Task instructions:
Scan the entries below for the string "emph" and copy every line where it turns up.

(Stored items)
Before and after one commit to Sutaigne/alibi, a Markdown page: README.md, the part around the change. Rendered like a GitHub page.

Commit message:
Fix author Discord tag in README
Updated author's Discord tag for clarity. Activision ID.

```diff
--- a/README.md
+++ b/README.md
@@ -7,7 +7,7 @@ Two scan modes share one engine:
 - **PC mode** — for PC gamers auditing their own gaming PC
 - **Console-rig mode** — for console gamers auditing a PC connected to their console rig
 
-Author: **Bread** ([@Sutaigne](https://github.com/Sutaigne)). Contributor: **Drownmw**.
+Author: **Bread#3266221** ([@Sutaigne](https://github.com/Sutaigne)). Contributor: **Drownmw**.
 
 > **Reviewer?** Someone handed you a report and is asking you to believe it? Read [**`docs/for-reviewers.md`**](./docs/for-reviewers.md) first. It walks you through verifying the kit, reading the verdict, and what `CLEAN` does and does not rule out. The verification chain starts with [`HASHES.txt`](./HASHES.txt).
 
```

...

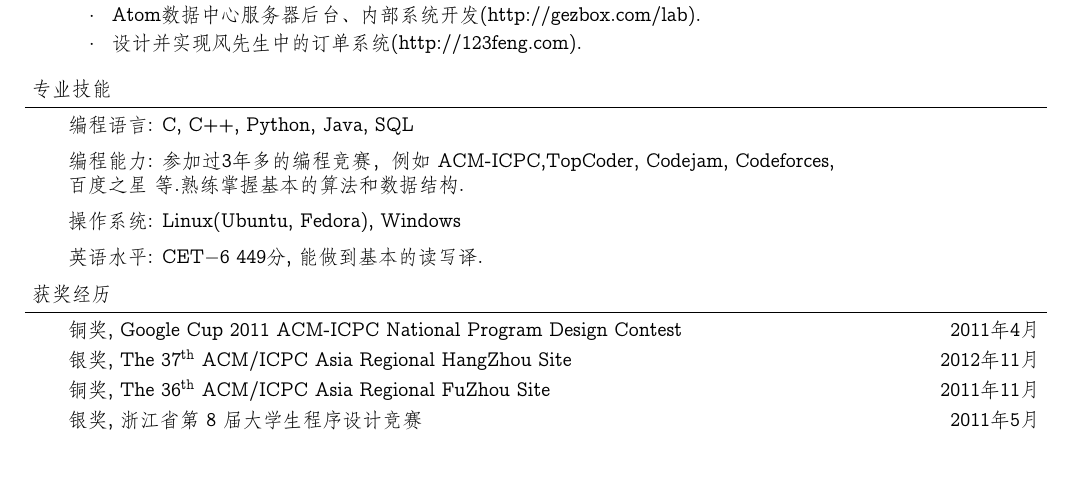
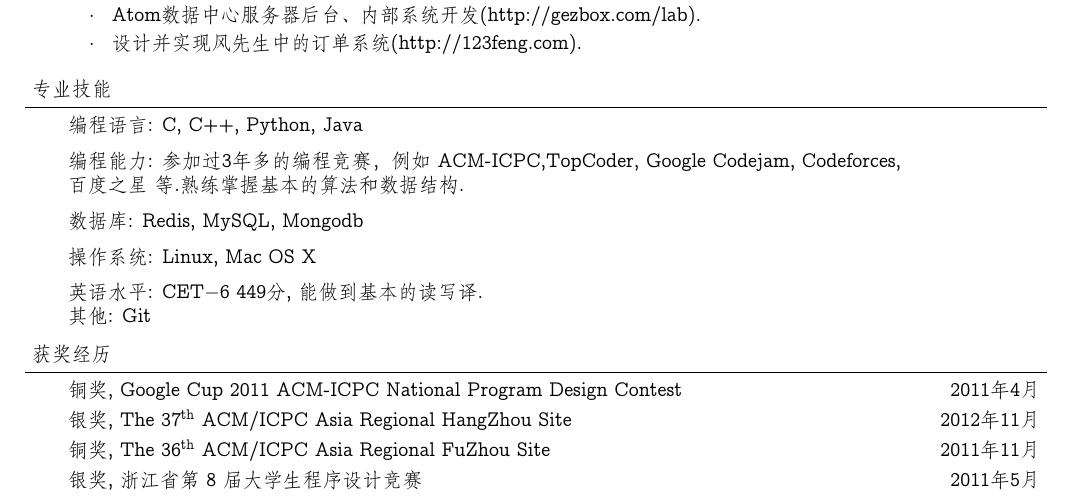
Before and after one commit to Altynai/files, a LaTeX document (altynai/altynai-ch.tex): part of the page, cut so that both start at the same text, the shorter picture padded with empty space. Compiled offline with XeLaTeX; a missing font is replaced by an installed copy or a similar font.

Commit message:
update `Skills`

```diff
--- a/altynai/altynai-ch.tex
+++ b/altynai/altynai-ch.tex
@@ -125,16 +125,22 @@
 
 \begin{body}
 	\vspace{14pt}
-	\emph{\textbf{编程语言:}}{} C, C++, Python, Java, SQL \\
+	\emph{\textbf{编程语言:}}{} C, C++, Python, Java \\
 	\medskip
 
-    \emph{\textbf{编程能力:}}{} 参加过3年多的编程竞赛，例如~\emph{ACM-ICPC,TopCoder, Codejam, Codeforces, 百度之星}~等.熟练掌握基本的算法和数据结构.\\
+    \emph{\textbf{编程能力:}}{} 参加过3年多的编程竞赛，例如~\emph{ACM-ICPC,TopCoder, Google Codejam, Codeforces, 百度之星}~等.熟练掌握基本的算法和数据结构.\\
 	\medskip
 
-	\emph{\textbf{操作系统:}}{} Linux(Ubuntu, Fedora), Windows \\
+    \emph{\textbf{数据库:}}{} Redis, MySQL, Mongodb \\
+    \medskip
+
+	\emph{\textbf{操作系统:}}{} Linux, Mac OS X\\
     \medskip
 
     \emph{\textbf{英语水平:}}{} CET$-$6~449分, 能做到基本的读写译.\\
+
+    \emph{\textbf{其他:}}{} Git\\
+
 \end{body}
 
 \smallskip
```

Written solution:
-	\emph{\textbf{编程语言:}}{} C, C++, Python, Java, SQL \\
+	\emph{\textbf{编程语言:}}{} C, C++, Python, Java \\
-    \emph{\textbf{编程能力:}}{} 参加过3年多的编程竞赛，例如~\emph{ACM-ICPC,TopCoder, Codejam, Codeforces, 百度之星}~等.熟练掌握基本的算法和数据结构.\\
+    \emph{\textbf{编程能力:}}{} 参加过3年多的编程竞赛，例如~\emph{ACM-ICPC,TopCoder, Google Codejam, Codeforces, 百度之星}~等.熟练掌握基本的算法和数据结构.\\
-	\emph{\textbf{操作系统:}}{} Linux(Ubuntu, Fedora), Windows \\
+    \emph{\textbf{数据库:}}{} Redis, MySQL, Mongodb \\
+	\emph{\textbf{操作系统:}}{} Linux, Mac OS X\\
     \emph{\textbf{英语水平:}}{} CET$-$6~449分, 能做到基本的读写译.\\
+    \emph{\textbf{其他:}}{} Git\\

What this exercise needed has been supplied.